Having a supportive spouse has been such a precious gift during this journey. Keen never seems to run out of encouraging words for me. Recently, when he put his hand on my chest he said, “Now I’m closer to your heart.” Another time he said: “Your scars reflect your beauty.” He often reassures me that he is still attracted to me – maybe even more so – and that our moments together are even more meaningful now because of all that we’ve been through.
I have also found that keeping a good sense of humor has helped me during the recovery process. As it says in Proverbs: “A merry heart does good like a medicine, but a broken spirit dries the bones.” The Bible also says that the joy of the Lord is your strength, so I am working very hard at maintaining a merry heart and a joyful spirit.
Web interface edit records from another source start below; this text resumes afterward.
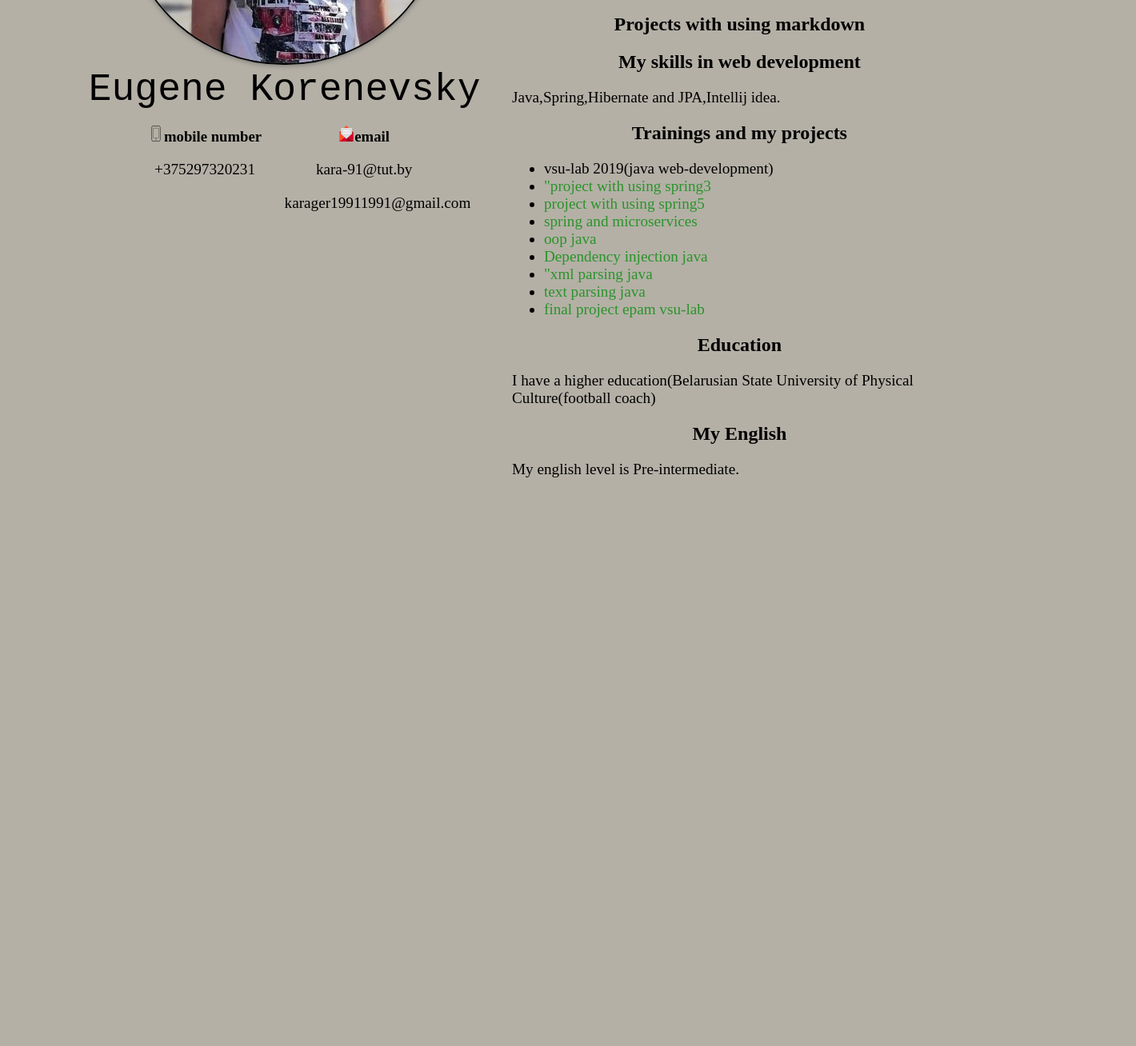
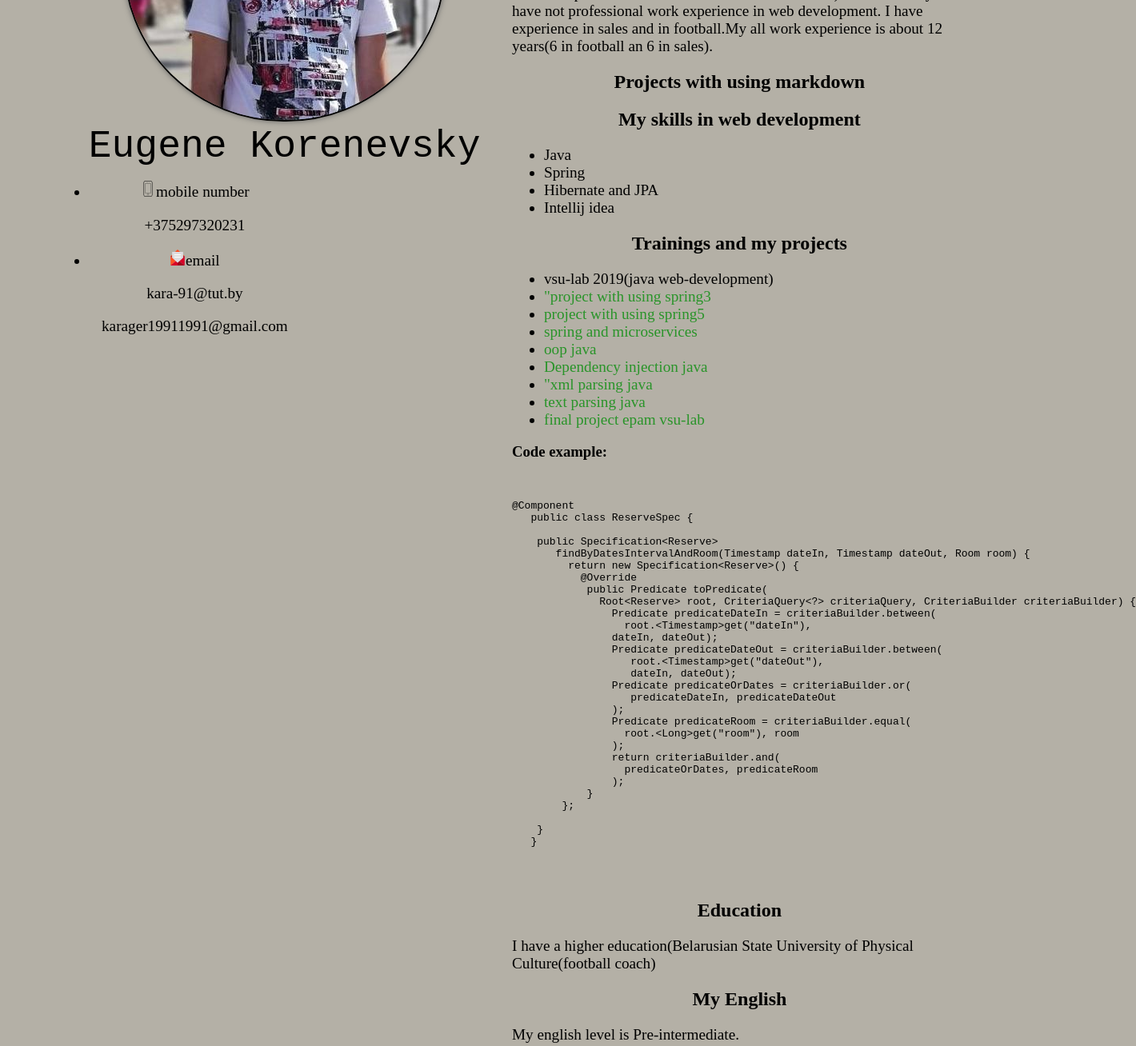
Before and after one commit to Eugene-Korenevsky/rsschool-cv, a plain HTML site: page index.html in a window 1280 px wide. Shown: the part 414-1722 px from the top of the page at 80% size, 1420 px wide, since content can reach past the window. Before the commit the page ends 1039 px from the top, so only its background shows below. Drawn offline with Linux system fonts and the light colour scheme.

Commit message:
feat: add header,teg code and pre, add ul li to contacts

```diff
--- a/index.html
+++ b/index.html
@@ -1,5 +1,5 @@
 <!doctype html>
-<html>
+<html lang="en">
 
 <head>
     <meta charset="utf-8">
@@ -10,16 +10,17 @@
 </head>
 
 <body>
+    <header>
+        <h1>My CV</h1>
+    </header>
     <main>
         <div class="profile">
             <figure>
                 <img src="images/1.jpg" alt="profile" class="photo">
                 <figcaption> Eugene Korenevsky</figcaption>
             </figure>
-            <div class="contact">
-                <section class="number">
-                    <h3><svg version="1.1" id="Capa_2" xmlns="http://www.w3.org/2000/svg" xmlns:xlink="http://www.w3.org/1999/xlink" x="0px" y="0px" width="20px" height="20px" viewBox="0 0 557.389 557.389" style="enable-background:new 0 0 557.389 557.389;"
-                            xml:space="preserve">
+            <ul class="contacts">
+                <li class="number"><svg version="1.1" id="Capa_2" xmlns="http://www.w3.org/2000/svg" xmlns:xlink="http://www.w3.org/1999/xlink" x="0px" y="0px" width="20px" height="20px" viewBox="0 0 557.389 557.389" style="enable-background:new 0 0 557.389 557.389;" xml:space="preserve">
                <g>
                    <g>
                        <path d="M368.318,0H189.061c-29.223,0-62.529,34.721-62.529,65.159V492.22c0,30.447,33.306,65.169,62.529,65.169h179.258
@@ -75,11 +76,10 @@
                </g>
                <g>
                </g>
-                   </svg>mobile number</h3>
+               </svg>mobile number
                     <p>+375297320231</p>
-                </section>
-                <section class="email">
-                    <h3><svg version="1.1" id="Capa_1" xmlns="http://www.w3.org/2000/svg" xmlns:xlink="http://www.w3.org/1999/xlink" x="0px" y="0px" width="20px" height="20px" viewBox="0 0 410 410" style="enable-background:new 0 0 410 410;" xml:space="preserve">
+                </li>
+                <li class="email"><svg version="1.1" id="Capa_1" xmlns="http://www.w3.org/2000/svg" xmlns:xlink="http://www.w3.org/1999/xlink" x="0px" y="0px" width="20px" height="20px" viewBox="0 0 410 410" style="enable-background:new 0 0 410 410;" xml:space="preserve">
                         <g id="XMLID_1256_">
                             <polygon id="XMLID_1257_" style="fill:#D80027;" points="345.01,207.769 345.01,207.77 250,297.5 385,410 385,170 	"/>
                             <polygon id="XMLID_1258_" style="fill:#FF5023;" points="25,170 25,410 160,297.5 	"/>
@@ -126,11 +126,11 @@
                         </g>
                         <g>
                         </g>
-                   </svg>email</h3>
+                        </svg>email
                     <p>kara-91@tut.by</p>
                     <p>karager19911991@gmail.com</p>
-                </section>
-            </div>
+                </li>
+            </ul>
 
 
 
@@ -150,7 +150,12 @@
             </section>
             <section class="skills">
                 <h2>My skills in web development</h2>
-                <p>Java,Spring,Hibernate and JPA,Intellij idea.</p>
+                <ul>
+                    <li>Java</li>
+                    <li>Spring</li>
+                    <li>Hibernate and JPA</li>
+                    <li>Intellij idea</li>
+                </ul>
             </section>
             <section class="trainings">
                 <h2>Trainings and my projects</h2>
@@ -165,6 +170,42 @@
                     <li><a href="https://github.com/Eugene-Korenevsky/text-parsing">text parsing java</a></li>
                     <li><a href="https://github.com/Eugene-Korenevsky/hotel.com">final project epam vsu-lab</a></li>
                 </ul>
+                <h3>Code example:</h3>
+                <pre>
+
+                <code>
+@Component
+   public class ReserveSpec {
+
+    public Specification&lt;Reserve&gt;
+       findByDatesIntervalAndRoom(Timestamp dateIn, Timestamp dateOut, Room room) {
+         return new Specification&lt;Reserve&gt;() {
+           @Override
+            public Predicate toPredicate(
+              Root&lt;Reserve> root, CriteriaQuery&lt;?&gt; criteriaQuery, CriteriaBuilder criteriaBuilder) {
+                Predicate predicateDateIn = criteriaBuilder.between(
+                  root.&lt;Timestamp&gt;get("dateIn"),
+                dateIn, dateOut);
+                Predicate predicateDateOut = criteriaBuilder.between(
+                   root.&lt;Timestamp&gt;get("dateOut"),
+                   dateIn, dateOut);
+                Predicate predicateOrDates = criteriaBuilder.or(
+                   predicateDateIn, predicateDateOut
+                );
+                Predicate predicateRoom = criteriaBuilder.equal(
+                  root.&lt;Long&gt;get("room"), room
+                );
+                return criteriaBuilder.and(
+                  predicateOrDates, predicateRoom
+                );
+            }
+        };
+
+    }
+   }
+
+                   </code>
+                </pre>
             </section>
             <section class="education">
                 <h2>Education</h2>
```
Lines whose indentation alone changed are shown as unchanged.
Along these same lines, recently I saw a contestant on the television show, “Last Comic Standing” who seemed to adopt this same philosophy about her severe lisp. Rather than be depressed and embarrassed about her speech impediment, she decided to turn it into something positive. In her comedy routine, she talks about how she attended speech therapy classes as a young girl and they would tell her to repeat words like “wagon” or “tree.” She said: “I can say wagon; I can say tree! How about supercalafragalistic-expialadosish? I seem to be having a little trouble with that word!” So the use of humor can be a very effective tool in taking the sting out of emotional pain.
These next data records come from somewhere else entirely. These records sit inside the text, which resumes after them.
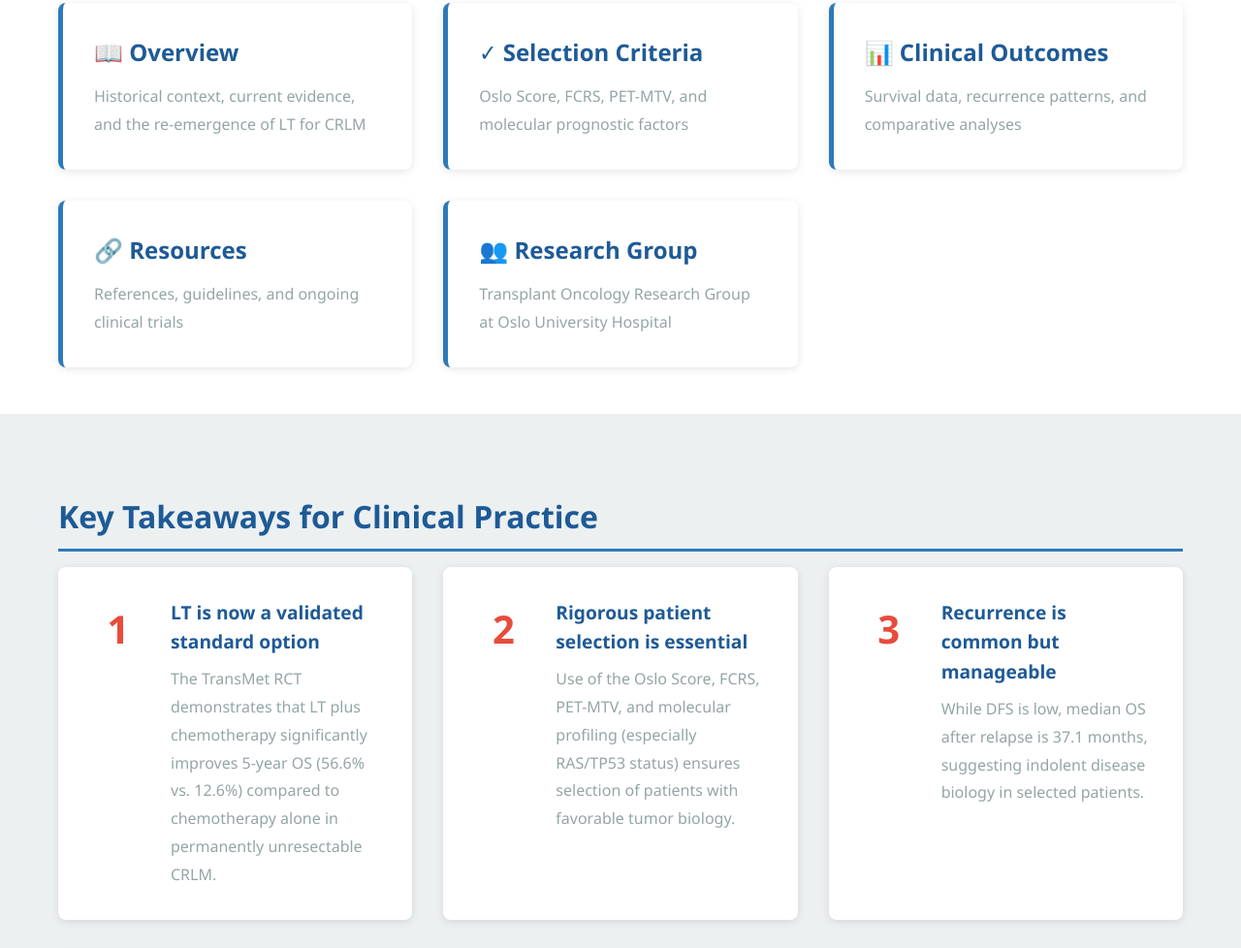
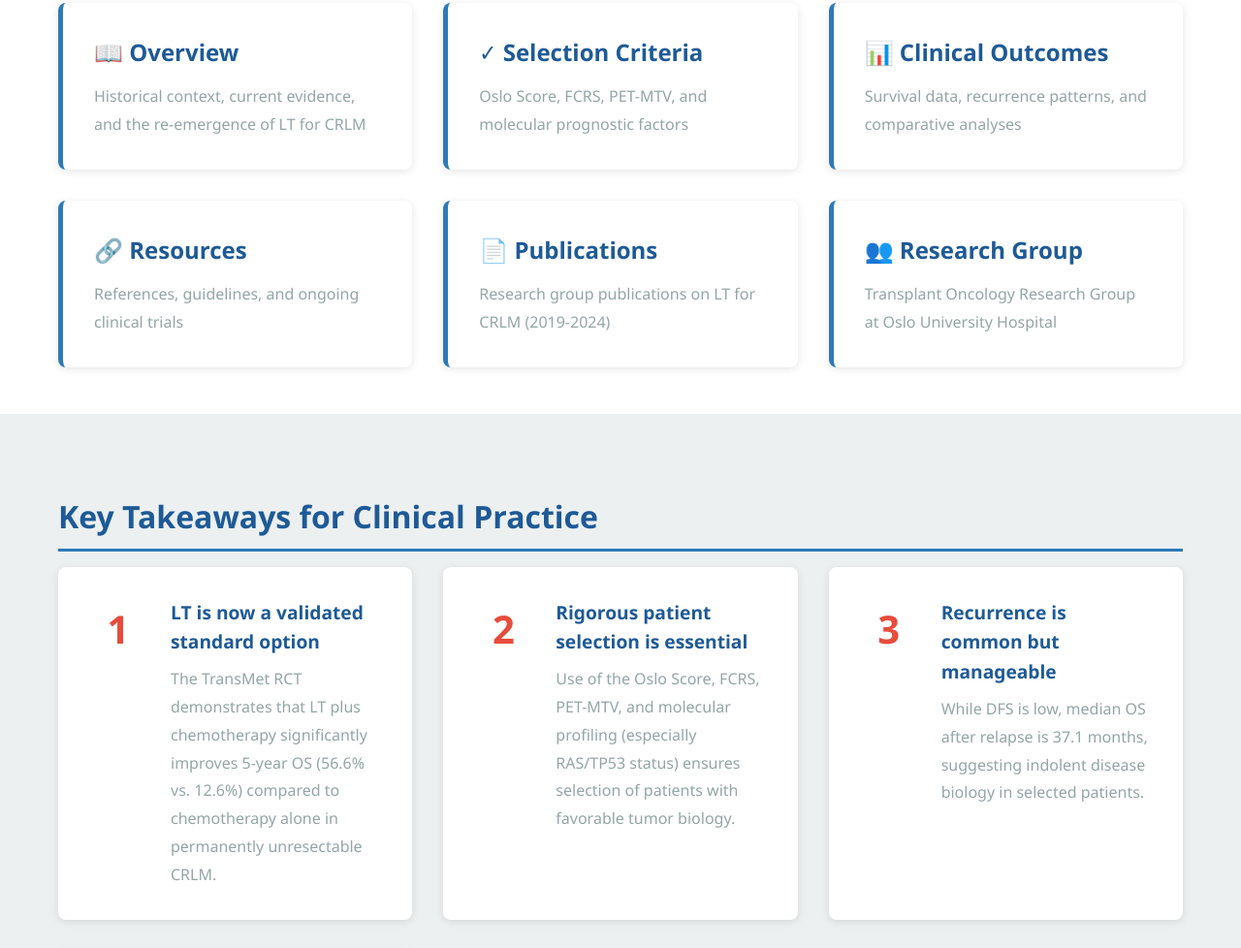
Before and after one commit to Magnustheboss/LT-for-CRLM, a plain HTML site: page index.html in a window 1280 px wide. Shown: the part 1186-2164 px from the top of the page at 97% size. Drawn offline with Linux system fonts and the light colour scheme.

Commit message:
Add Publications page to main navigation menu

```diff
--- a/index.html
+++ b/index.html
@@ -112,6 +112,10 @@
                     <h3>🔗 Resources</h3>
                     <p>References, guidelines, and ongoing clinical trials</p>
                 </a>
+                <a href="pages/publications.html" class="nav-card">
+                    <h3>📄 Publications</h3>
+                    <p>Research group publications on LT for CRLM (2019-2024)</p>
+                </a>
                 <a href="pages/about-research-group.html" class="nav-card">
                     <h3>👥 Research Group</h3>
                     <p>Transplant Oncology Research Group at Oslo University Hospital</p>
```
"More important than talent, strength, or knowledge is the ability to laugh at yourself and enjoy the pursuit of your dreams." ~Amy Grant, Christian singer
One night after my surgery our son Keener decided to play a practical joke on me by hiding behind a door and jumping out to scare me when I walked in the room. Well, it worked – a little too well – and I screamed at the top of my lungs. Keener felt just terrible, apologized and gave me a big hug. So I jokingly chastised him saying: “Be nice to your mom! Just because I have a flat chest doesn’t mean I’m one of the guys!”
Another time I was talking to Keen on the phone at his law office, and he mentioned that he and one of his colleagues dressed exactly alike that day. The colleague was standing right there and commented that the main difference between them was that he was having a bad hair day. (He’s completely bald.) So I told Keen to tell him not to feel bad because I was having a bad chest day. Keen’s colleague replied that hair and chests are two things that are highly overrated.
I’ve discovered that there is one small caveat to my use of humor, however. It seems that I can make jokes about my flat chest, but nobody else can. We learned this lesson the hard way when my sweet, supportive husband thought it was safe to come up with his own joke since he saw that I was able to joke about it. As our three-year-old grandson Gabe would say: “That’s not punny!” When I explained the rules to my brother Joe, he said: “I certainly respect your right to make all the jokes, but I reserve the right to repeat them!” I don’t have a problem with that – as long as the jokes originate from me!
Geralyn Lucas chose to have immediate reconstruction surgery after her mastectomy, and later she agreed to pose for a special breast cancer survivor’s edition of Self Magazine. In her book she described her experience this way: “I never existed as a beautiful woman until I saw myself that July day . . . In every photo in the past, I hated my nose, my cheeks, my smile. Now, when there is a huge defect, I was the most beautiful. I had set out to inspire other women that they could be beautiful after this surgery and I ended up convincing myself.”
As for me, I may or may not decide to have reconstruction surgery at some point in the future. But if I do, it will be after I have learned to accept myself and the new shape of my body – just the way it is.
So if you see me out and about sometime without my prosthesis, then you’ll know that you caught me on a day when I mustered up the courage to simply be “me.”
July 3, 2006 ~ My 48th Birthday